Sadly, Bloom’s acting is only the tip of the iceberg. Honestly, I don’t think that I would in good conscience recommend this film to anyone but the most die-hard of Tolkien fans. The first film got a pass because it seemed (from the three titles of these movies at any rate) that Hobbit Pt. 1 would get the dull stuff out of the way leaving an entire second film for the Smaug portion of the plot (read: the only portion of the plot the more casual viewer is truly interested in) and yet here we are two films in and Smaug has had maybe fifteen minutes screen-time and an infuriating ‘to be continued’ right as the film is reaching what seems to be its action climax. To describe the film as slow and meandering is laughably inadequate but it’s forgivable (or at least tolerable) when you know it’s building toward something big and exciting. Pulling such a cheap, money-grabbing (better pay to see next year’s sequel, kids!) stunt after so very many, intolerable, unnecessary, and increasingly screen-time-cluttering scenes tips the scales right into ‘unforgivably boring’ territory. The end of this film would be akin to the first Hunger Games film being split in two and ending the first part right as Katniss entered the Games. Sure the die-hards will still enjoy all the talking and world-building but the large portion of the audience made up of less invested viewers who came to be entertained will be very angry and likely bored.

The prequel nature of these films also raises some issues. The side plot (one of the dozen or so that seems to be on-going at any given moment) involving Gandalf (McKellen) sees him investigating a mysterious enemy who goes conspicuously unnamed for most of the film but if you really can’t work out who it is, you’re just not trying. The problem is that these scenes are utterly devoid of any tension or peril because of who ‘the Enemy’ is and any danger Gandalf seems to be in by his hand is just more time-killing because we all know nothing of consequence can happen due to this being a prequel. Raising the question of why they even bothered to include (or at any rate, include so much of) these scenes. There is certainly a point in the last half an hour to forty minutes where there’s just so many simultaneous plotlines being followed that it descends into a Phantom Menace-style mess of trying to juggle all of them with equal screen-time when really there’s only one or two of any real importance or interest. Many of which are simply left hanging mid-scene to be picked up in next year’s sequel. And when the film does reach its final, infuriating shot we’re left with another thoroughly unsatisfying cinematic experience which, like the previous film, simply stops and fails to have an actual ending. It’s almost three hours of people running from things without any real beginning or ending.

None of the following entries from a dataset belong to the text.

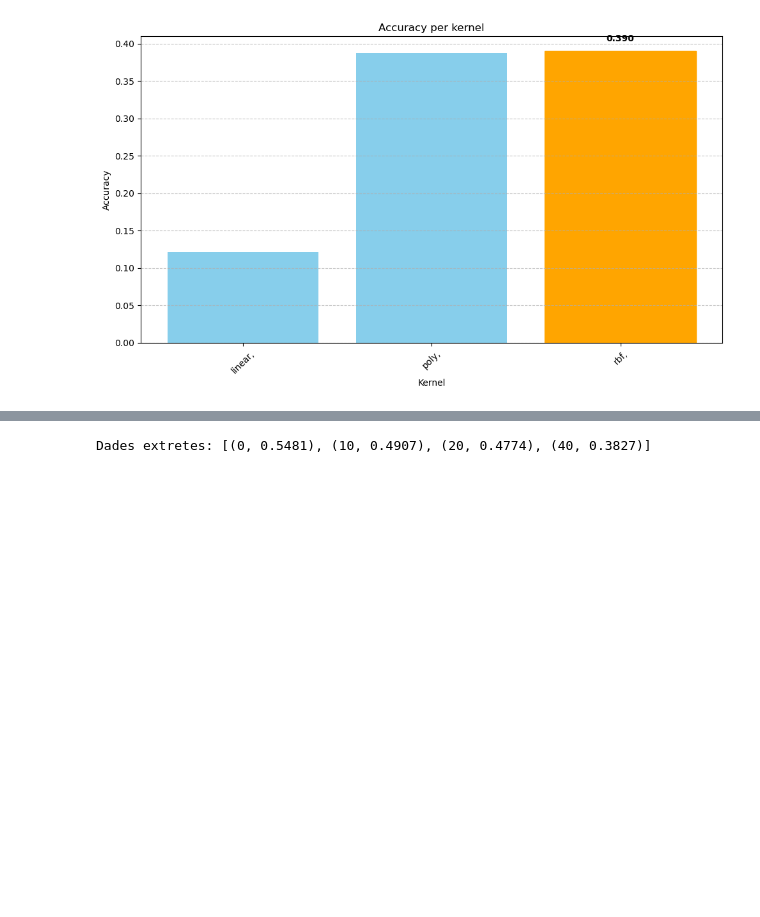
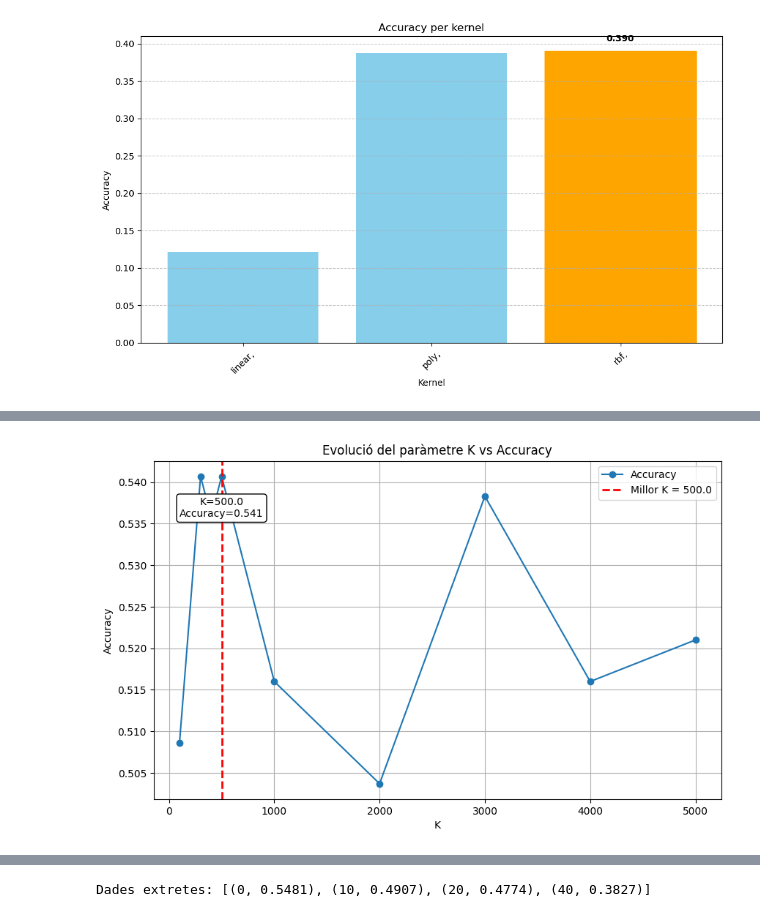
Before and after one commit to ED-2526/AC-02, a Jupyter notebook: .github/RESULTATS.ipynb, the cells around one changed output, grey strips where cells are left out. Cells and saved outputs as stored; diff of their text form; code cells hidden in the pictures; blank space fills up the shorter version.

Commit message:
grafics resultats actualitzats

```diff
--- a/.github/RESULTATS.ipynb
+++ b/.github/RESULTATS.ipynb
@@ -631,0 +634,93 @@ Numero de fotos disminuit
+# %%
+import re
+import matplotlib.pyplot as plt
+
+# --------------------------------------------------------------------
+# 1) CARREGAR EL TXT AMB ELS RESULTATS
+# --------------------------------------------------------------------
+file_path = "PROVES CORRECTES/2.COLOR/K/VARIA K_fixe_C10.0_step10_kp_size6.0"
+
+with open(file_path, "r", encoding="latin-1") as f:
+    text = f.read()
+
+# --------------------------------------------------------------------
+# 2) REGEX PER TROBAR TOTES LES PROVES AMB EL SEU K I LES MÈTRIQUES
+# --------------------------------------------------------------------
+pattern = re.compile(
+    r"K=([0-9.]+).*?Accuracy:\s*([0-9.]+).*?"
+    r"Precision:\s*([0-9.]+).*?Recall:\s*([0-9.]+).*?"
+    r"F1-score:\s*([0-9.]+)",
+    re.DOTALL
+)
+
+matches = pattern.findall(text)
+
+# --------------------------------------------------------------------
+# 3) GUARDAR LES DADES EN LLISTES
+# --------------------------------------------------------------------
+K_values = []
+accuracy_values = []
+precision_values = []
+recall_values = []
+f1_values = []
+
+for m in matches:
+    K = float(m[0])
+    acc = float(m[1])
+    prec = float(m[2])
+    rec = float(m[3])
+    f1 = float(m[4])
+
+    K_values.append(K)
+    accuracy_values.append(acc)
+    precision_values.append(prec)
+    recall_values.append(rec)
+    f1_values.append(f1)
+
+# --------------------------------------------------------------------
+# 4) SELECCIONAR LA MÈTRICA A REPRESENTAR
+# --------------------------------------------------------------------
+metric = accuracy_values       # ⇦ Canvia si vols precision, recall o F1
+metric_name = "Accuracy"
+
+# --------------------------------------------------------------------
+# 5) TROBAR EL MILLOR VALOR, EN CAS D'EMPAT ESCOLLIR EL K MÉS GRAN
+# --------------------------------------------------------------------
+max_value = max(metric)
+best_indices = [i for i, v in enumerate(metric) if v == max_value]
+best_index = max(best_indices, key=lambda i: K_values[i])  # escollim el K més gran
+best_K = K_values[best_index]
+best_value = metric[best_index]
+
+print(f"Millor K = {best_K} amb {metric_name} = {best_value}")
+
+# --------------------------------------------------------------------
+# 6) FER LA GRÀFICA
+# --------------------------------------------------------------------
+plt.figure(figsize=(10,6))
+plt.plot(K_values, metric, marker="o", linestyle="-", label=metric_name)
+
+# Línia vertical discontínua al millor K
+plt.axvline(x=best_K, color="red", linestyle="--", linewidth=2, label=f"Millor K = {best_K}")
+
+plt.title(f"Evolució del paràmetre K vs {metric_name}")
+plt.xlabel("K")
+plt.ylabel(metric_name)
+plt.grid(True)
+
+# --------------------------------------------------------------------
+# 7) ETIQUETA CAP ABAIX (no tapa la línia)
+# --------------------------------------------------------------------
+plt.annotate(
+    f"K={best_K}\n{metric_name}={best_value:.3f}",
+    (best_K, best_value),
+    textcoords="offset points",
+    xytext=(0, -40),        # cap ABAIX de la línia
+    ha="center",
+    fontsize=10,
+    bbox=dict(boxstyle="round", fc="white")
+)
+
+plt.legend()
+plt.show()
+# %% [output]
@@ -631,0 +728 @@ Numero de fotos disminuit
+[figure, added]
```
Also changed, not shown: parts of 15 cells of this notebook.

For those already enamoured with Jackson’s vision of Middle Earth, this is just more of the same and will likely make for perfectly pleasant viewing. For everyone else there are certainly enjoyable aspects but they don’t remotely justify the overly-indulgent, unashamedly money-grabbing, dragging-out of a story that didn’t need it. For anyone still unsure if it’s worth seeing, watch it at your peril or rather the peril of your patience and your bladder.

(A brief note on the HFR issue. It seems to have been largely fixed from the last film. The ‘fast-forward’ effect is almost entirely absent though some of the faster moving action scenes have a habit of descending into a headache-inducing blur. The only major complaint is that it does its job too well in places and everything looks too real i.e. sets look like sets rather than locations and the whole enterprise ends up looking very televisual on occasion.)

Richard Drumm

12A (See IFCO for details)

161  mins

The Hobbit: The Desolation of Smaug is released on 13th December 2013

The Hobbit: The Desolation of Smaug – Official Website